● What to produce: Print each record exactly, with no word added or removed.

● Extracted data:
# # # # #
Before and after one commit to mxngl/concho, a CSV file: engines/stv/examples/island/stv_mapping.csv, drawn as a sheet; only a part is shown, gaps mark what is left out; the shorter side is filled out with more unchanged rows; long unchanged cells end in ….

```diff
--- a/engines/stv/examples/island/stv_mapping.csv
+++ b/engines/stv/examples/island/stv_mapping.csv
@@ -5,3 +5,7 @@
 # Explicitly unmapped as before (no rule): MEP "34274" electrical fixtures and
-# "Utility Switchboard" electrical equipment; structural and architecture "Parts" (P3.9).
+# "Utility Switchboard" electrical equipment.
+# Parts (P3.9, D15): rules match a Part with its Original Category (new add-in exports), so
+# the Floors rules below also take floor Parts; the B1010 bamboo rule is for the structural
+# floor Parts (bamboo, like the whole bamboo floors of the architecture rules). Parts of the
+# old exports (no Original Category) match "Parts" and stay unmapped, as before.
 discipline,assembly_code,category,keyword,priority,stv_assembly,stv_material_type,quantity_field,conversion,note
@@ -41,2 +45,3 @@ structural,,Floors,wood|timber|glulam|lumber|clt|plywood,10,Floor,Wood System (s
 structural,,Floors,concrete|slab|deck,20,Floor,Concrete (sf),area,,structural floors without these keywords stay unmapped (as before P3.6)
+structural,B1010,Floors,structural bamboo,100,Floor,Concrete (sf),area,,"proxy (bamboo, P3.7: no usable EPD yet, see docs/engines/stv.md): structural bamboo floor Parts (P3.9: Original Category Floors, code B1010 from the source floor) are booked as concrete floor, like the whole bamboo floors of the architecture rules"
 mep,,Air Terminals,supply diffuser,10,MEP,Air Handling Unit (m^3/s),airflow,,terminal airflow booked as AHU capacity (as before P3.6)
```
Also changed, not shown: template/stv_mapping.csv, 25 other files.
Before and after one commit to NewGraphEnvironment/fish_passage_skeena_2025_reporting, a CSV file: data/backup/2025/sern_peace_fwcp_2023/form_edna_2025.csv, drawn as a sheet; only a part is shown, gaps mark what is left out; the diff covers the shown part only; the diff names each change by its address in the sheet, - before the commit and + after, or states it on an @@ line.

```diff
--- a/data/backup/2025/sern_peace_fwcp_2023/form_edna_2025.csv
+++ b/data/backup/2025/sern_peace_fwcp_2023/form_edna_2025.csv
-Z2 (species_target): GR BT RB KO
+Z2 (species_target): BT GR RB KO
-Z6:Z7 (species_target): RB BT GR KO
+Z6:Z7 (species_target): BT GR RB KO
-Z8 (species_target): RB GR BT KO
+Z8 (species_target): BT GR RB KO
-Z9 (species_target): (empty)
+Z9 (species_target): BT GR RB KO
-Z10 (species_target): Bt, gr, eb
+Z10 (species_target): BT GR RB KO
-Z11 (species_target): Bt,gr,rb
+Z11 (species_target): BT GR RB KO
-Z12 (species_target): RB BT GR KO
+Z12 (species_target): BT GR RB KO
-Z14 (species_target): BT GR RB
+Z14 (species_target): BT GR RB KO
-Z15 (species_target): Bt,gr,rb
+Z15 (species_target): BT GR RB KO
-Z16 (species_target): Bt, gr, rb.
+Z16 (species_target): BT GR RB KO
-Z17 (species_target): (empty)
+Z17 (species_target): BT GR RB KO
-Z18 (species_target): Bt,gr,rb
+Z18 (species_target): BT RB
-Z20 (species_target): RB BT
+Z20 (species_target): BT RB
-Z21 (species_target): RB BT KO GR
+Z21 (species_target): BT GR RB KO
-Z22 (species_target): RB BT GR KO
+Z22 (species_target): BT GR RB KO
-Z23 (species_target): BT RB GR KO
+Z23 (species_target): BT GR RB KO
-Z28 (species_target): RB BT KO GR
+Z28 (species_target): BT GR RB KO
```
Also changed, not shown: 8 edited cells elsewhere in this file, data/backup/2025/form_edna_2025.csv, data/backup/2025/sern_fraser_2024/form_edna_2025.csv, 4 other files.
# # # # #
● Solution:
Before and after one commit to mxngl/concho, a CSV file: engines/stv/examples/island/stv_mapping.csv, drawn as a sheet; only a part is shown, gaps mark what is left out; the shorter side is filled out with more unchanged rows; long unchanged cells end in ….

```diff
--- a/engines/stv/examples/island/stv_mapping.csv
+++ b/engines/stv/examples/island/stv_mapping.csv
@@ -5,3 +5,7 @@
 # Explicitly unmapped as before (no rule): MEP "34274" electrical fixtures and
-# "Utility Switchboard" electrical equipment; structural and architecture "Parts" (P3.9).
+# "Utility Switchboard" electrical equipment.
+# Parts (P3.9, D15): rules match a Part with its Original Category (new add-in exports), so
+# the Floors rules below also take floor Parts; the B1010 bamboo rule is for the structural
+# floor Parts (bamboo, like the whole bamboo floors of the architecture rules). Parts of the
+# old exports (no Original Category) match "Parts" and stay unmapped, as before.
 discipline,assembly_code,category,keyword,priority,stv_assembly,stv_material_type,quantity_field,conversion,note
@@ -41,2 +45,3 @@ structural,,Floors,wood|timber|glulam|lumber|clt|plywood,10,Floor,Wood System (s
 structural,,Floors,concrete|slab|deck,20,Floor,Concrete (sf),area,,structural floors without these keywords stay unmapped (as before P3.6)
+structural,B1010,Floors,structural bamboo,100,Floor,Concrete (sf),area,,"proxy (bamboo, P3.7: no usable EPD yet, see docs/engines/stv.md): structural bamboo floor Parts (P3.9: Original Category Floors, code B1010 from the source floor) are booked as concrete floor, like the whole bamboo floors of the architecture rules"
 mep,,Air Terminals,supply diffuser,10,MEP,Air Handling Unit (m^3/s),airflow,,terminal airflow booked as AHU capacity (as before P3.6)
```
Also changed, not shown: template/stv_mapping.csv, 25 other files.
Before and after one commit to NewGraphEnvironment/fish_passage_skeena_2025_reporting, a CSV file: data/backup/2025/sern_peace_fwcp_2023/form_edna_2025.csv, drawn as a sheet; only a part is shown, gaps mark what is left out; the diff covers the shown part only; the diff names each change by its address in the sheet, - before the commit and + after, or states it on an @@ line.

```diff
--- a/data/backup/2025/sern_peace_fwcp_2023/form_edna_2025.csv
+++ b/data/backup/2025/sern_peace_fwcp_2023/form_edna_2025.csv
-Z2 (species_target): GR BT RB KO
+Z2 (species_target): BT GR RB KO
-Z6:Z7 (species_target): RB BT GR KO
+Z6:Z7 (species_target): BT GR RB KO
-Z8 (species_target): RB GR BT KO
+Z8 (species_target): BT GR RB KO
-Z9 (species_target): (empty)
+Z9 (species_target): BT GR RB KO
-Z10 (species_target): Bt, gr, eb
+Z10 (species_target): BT GR RB KO
-Z11 (species_target): Bt,gr,rb
+Z11 (species_target): BT GR RB KO
-Z12 (species_target): RB BT GR KO
+Z12 (species_target): BT GR RB KO
-Z14 (species_target): BT GR RB
+Z14 (species_target): BT GR RB KO
-Z15 (species_target): Bt,gr,rb
+Z15 (species_target): BT GR RB KO
-Z16 (species_target): Bt, gr, rb.
+Z16 (species_target): BT GR RB KO
-Z17 (species_target): (empty)
+Z17 (species_target): BT GR RB KO
-Z18 (species_target): Bt,gr,rb
+Z18 (species_target): BT RB
-Z20 (species_target): RB BT
+Z20 (species_target): BT RB
-Z21 (species_target): RB BT KO GR
+Z21 (species_target): BT GR RB KO
-Z22 (species_target): RB BT GR KO
+Z22 (species_target): BT GR RB KO
-Z23 (species_target): BT RB GR KO
+Z23 (species_target): BT GR RB KO
-Z28 (species_target): RB BT KO GR
+Z28 (species_target): BT GR RB KO
```
Also changed, not shown: 8 edited cells elsewhere in this file, data/backup/2025/form_edna_2025.csv, data/backup/2025/sern_fraser_2024/form_edna_2025.csv, 4 other files.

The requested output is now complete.